The InkJet Model Comes for the Automobile

Posted on Jul 12, 2022

In a moment that feels as though it is straight out of a Philip K Dick novel, BMW has rolled out the ability to subscribed to heated seats in select markets. You can purchase this feature for $180 a year, $300 for three years, or $415 for “unlimited” usage.

Premium trim options are obviously not new to the car market. The innovation here seems to be that car manufacturers are getting in on microtransactions. If this feature can be turned on and off via a subscription, it means that the hardware is already installed and a software lock controls whether you can send an electric current through a heating element.

This business strategy is, of course, is not entirely new. For years HP used software locks to prevent the usage of third-party inks so that the company could force users to pay for their products, which often cost more and, crucially, keeps the money in HP’s hands. HP was eventually shamed into a non-apology.

This form of rentism not even necessarily new in the automotive world. John Deere tractors, a cousin of the automobile, are infamous for their software locks that prevent farmers from operating on their own equipment and forcing them to spend time and money hauling tractors to John Deere certified retailers, instead of letting farmers repair their equipment themselves.

This reality has been a long time coming for consumer vehicles, but there is something so rapacious about its arrival that it feels there should be monumental pushback. The right to repair movement has gained major grounds on fighting back against vendor lock-in, but we are at a point where we need to codify a right to actually own the things we buy. The software licensing model is going to get someone killed—the proliferation of software features in cars already has.

It feels inevitable that microtransactions and software locks would come for motor vehicles, so I will leave you with Cory Doctorow’s first law, “*Anytime someone puts a lock on something you own, against your wishes, and doesn’t give you the key, they’re not doing it for your benefit.*” (Doctorow 2015).

Information Doesn’t Want to Be Free - Not the first place Doctorow’s law appeared but its more fully re-stated in this text.

Unauthorized Bread - A story about resisting the software locks on things we buy.

Last month New York state passed a right to repair law.

Fair Repair Act has been introduced in the House

Biden Executive Order on Right to Repair

References
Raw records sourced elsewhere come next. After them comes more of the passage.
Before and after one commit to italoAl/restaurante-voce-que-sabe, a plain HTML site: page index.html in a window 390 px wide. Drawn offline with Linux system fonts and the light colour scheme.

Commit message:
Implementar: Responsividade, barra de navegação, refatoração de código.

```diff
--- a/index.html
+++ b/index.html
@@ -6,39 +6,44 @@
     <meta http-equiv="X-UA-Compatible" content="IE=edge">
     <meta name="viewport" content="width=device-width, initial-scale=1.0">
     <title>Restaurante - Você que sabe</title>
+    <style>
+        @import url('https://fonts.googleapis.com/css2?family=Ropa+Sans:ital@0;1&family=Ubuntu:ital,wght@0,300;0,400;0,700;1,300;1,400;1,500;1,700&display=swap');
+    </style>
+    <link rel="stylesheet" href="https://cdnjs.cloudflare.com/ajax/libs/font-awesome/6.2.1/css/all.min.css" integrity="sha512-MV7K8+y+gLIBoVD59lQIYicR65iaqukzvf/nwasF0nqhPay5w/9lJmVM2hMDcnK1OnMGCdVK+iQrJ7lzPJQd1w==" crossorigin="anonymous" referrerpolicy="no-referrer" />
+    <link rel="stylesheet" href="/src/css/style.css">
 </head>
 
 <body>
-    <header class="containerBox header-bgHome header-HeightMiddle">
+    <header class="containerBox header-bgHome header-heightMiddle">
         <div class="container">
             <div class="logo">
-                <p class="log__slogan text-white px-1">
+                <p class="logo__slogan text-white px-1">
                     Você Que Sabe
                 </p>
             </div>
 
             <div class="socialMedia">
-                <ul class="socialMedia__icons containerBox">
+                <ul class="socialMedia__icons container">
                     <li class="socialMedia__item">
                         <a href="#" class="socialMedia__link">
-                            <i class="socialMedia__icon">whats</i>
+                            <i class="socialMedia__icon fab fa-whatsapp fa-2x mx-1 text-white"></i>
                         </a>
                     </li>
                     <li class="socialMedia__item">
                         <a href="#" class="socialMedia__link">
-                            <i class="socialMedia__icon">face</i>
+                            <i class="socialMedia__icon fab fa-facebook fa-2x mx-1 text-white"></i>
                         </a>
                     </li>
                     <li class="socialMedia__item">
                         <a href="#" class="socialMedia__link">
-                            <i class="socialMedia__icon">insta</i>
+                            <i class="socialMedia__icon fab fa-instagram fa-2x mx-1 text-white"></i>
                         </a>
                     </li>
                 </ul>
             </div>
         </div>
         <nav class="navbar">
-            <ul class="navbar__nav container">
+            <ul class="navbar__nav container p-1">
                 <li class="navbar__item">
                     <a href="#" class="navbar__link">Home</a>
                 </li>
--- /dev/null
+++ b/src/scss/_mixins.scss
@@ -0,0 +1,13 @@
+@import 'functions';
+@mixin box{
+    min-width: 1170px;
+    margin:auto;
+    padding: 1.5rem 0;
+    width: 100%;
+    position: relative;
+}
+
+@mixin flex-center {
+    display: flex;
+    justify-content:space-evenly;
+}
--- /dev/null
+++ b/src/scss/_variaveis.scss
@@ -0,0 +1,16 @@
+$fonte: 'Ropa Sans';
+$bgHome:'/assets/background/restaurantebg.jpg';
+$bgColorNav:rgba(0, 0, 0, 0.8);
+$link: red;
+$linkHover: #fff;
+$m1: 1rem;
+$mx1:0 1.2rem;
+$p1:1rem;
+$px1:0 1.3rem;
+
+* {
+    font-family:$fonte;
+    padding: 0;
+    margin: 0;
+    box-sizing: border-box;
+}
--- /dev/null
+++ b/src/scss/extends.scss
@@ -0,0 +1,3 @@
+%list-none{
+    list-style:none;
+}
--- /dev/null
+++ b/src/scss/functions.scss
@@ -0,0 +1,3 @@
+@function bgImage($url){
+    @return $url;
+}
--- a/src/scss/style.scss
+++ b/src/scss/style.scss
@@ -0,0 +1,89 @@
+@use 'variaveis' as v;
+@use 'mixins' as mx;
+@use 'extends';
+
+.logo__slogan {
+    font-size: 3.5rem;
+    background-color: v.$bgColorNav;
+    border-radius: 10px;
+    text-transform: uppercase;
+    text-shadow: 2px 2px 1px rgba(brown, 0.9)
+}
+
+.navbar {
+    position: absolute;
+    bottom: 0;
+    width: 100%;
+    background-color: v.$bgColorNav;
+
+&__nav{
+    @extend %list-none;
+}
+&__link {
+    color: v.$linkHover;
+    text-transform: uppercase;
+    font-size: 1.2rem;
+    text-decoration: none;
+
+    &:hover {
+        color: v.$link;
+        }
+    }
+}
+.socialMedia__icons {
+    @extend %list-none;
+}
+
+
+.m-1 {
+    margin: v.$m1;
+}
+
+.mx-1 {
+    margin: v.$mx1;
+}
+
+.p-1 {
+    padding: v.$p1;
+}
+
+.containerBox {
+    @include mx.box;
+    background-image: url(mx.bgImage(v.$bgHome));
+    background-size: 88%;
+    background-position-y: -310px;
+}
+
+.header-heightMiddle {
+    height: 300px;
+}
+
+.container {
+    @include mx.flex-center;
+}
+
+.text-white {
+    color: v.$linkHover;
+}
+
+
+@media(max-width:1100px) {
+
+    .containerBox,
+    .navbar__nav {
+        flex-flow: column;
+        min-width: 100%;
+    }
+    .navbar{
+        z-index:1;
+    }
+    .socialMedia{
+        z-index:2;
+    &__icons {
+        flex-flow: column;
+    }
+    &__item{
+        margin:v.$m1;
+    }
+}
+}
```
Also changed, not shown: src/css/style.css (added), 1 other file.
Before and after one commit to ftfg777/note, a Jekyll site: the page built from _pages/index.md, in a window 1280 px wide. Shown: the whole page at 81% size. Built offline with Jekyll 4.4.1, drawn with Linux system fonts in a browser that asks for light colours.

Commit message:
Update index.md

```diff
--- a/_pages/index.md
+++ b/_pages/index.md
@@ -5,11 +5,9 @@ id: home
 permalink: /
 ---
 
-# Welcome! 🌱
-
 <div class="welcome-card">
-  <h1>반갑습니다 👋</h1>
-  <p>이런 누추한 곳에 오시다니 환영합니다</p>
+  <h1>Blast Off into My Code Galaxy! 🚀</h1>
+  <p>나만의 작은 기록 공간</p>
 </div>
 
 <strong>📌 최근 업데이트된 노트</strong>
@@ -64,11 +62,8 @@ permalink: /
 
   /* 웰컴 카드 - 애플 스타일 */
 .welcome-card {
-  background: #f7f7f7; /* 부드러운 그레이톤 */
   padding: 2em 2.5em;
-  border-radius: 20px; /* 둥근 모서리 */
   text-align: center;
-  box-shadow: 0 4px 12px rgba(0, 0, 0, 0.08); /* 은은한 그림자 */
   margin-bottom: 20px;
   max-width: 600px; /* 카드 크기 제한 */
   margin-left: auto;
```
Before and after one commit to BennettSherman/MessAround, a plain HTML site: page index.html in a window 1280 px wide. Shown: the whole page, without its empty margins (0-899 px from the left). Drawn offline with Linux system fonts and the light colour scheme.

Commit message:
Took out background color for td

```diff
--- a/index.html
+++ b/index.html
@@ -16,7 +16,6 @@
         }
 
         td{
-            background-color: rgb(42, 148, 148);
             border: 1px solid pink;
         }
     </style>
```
Doctorow, Cory. Information Doesn’t Want to Be Free: Laws for the Internet Age. San Francisco: McSweeney’s, 2015.

Gault, Matthew, and Jason Koebler. “John Deere Hit With Class Action Lawsuit for Alleged Tractor Repair Monopoly.” Vice, January 13, 2022. Accessed July 13, 2022. www.vice.com/en/articl…

Gitlin, Jonathan M. “No, BMW Is Not Making Heated Seats a Subscription for US Cars.” Ars Technica. Last modified July 12, 2022. Accessed July 13, 2022. arstechnica.com/cars/2022…

Vincent, James. “BMW Starts Selling Heated Seat Subscriptions for $18 a Month.” The Verge. Last modified July 12, 2022. Accessed July 13, 2022. www.theverge.com/2022/7/12…

“A Man Died in a Burning Tesla Because Its Futuristic Doors Wouldn’t Open, Lawsuit Alleges.” Washington Post, n.d. Accessed July 13, 2022. www.washingtonpost.com/business/…

“HP ‘apologizes’ for Blocking Third-Party Ink Cartridges in Its Printers, Fix on the Way.” TechSpot. Accessed July 13, 2022. www.techspot.com/news/6650…

Creative Commons License
This work is licensed under a Creative Commons Attribution-NonCommercial-NoDerivatives 4.0 International License.